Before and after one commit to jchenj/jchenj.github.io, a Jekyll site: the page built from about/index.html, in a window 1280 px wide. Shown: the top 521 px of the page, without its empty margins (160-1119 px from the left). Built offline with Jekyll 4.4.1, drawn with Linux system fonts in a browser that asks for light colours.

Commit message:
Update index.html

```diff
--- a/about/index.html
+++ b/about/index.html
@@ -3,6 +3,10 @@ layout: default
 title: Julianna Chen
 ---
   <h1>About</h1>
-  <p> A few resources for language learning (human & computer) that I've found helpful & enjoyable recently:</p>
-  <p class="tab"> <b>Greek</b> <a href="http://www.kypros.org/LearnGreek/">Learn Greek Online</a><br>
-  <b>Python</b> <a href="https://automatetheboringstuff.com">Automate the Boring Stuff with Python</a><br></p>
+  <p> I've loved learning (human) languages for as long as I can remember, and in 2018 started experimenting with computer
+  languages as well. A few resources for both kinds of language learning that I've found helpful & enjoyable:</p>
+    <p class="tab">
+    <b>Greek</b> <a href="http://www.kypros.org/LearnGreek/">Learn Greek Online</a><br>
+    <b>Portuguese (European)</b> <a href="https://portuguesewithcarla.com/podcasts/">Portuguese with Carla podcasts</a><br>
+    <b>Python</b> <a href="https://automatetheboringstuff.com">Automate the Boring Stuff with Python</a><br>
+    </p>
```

-.-.-

◆ Task instructions
Every line of the listing that includes the word "html" must be copied.

◆ Written response
Before and after one commit to jchenj/jchenj.github.io, a Jekyll site: the page built from about/index.html, in a window 1280 px wide. Shown: the top 521 px of the page, without its empty margins (160-1119 px from the left). Built offline with Jekyll 4.4.1, drawn with Linux system fonts in a browser that asks for light colours.
Update index.html
--- a/about/index.html
+++ b/about/index.html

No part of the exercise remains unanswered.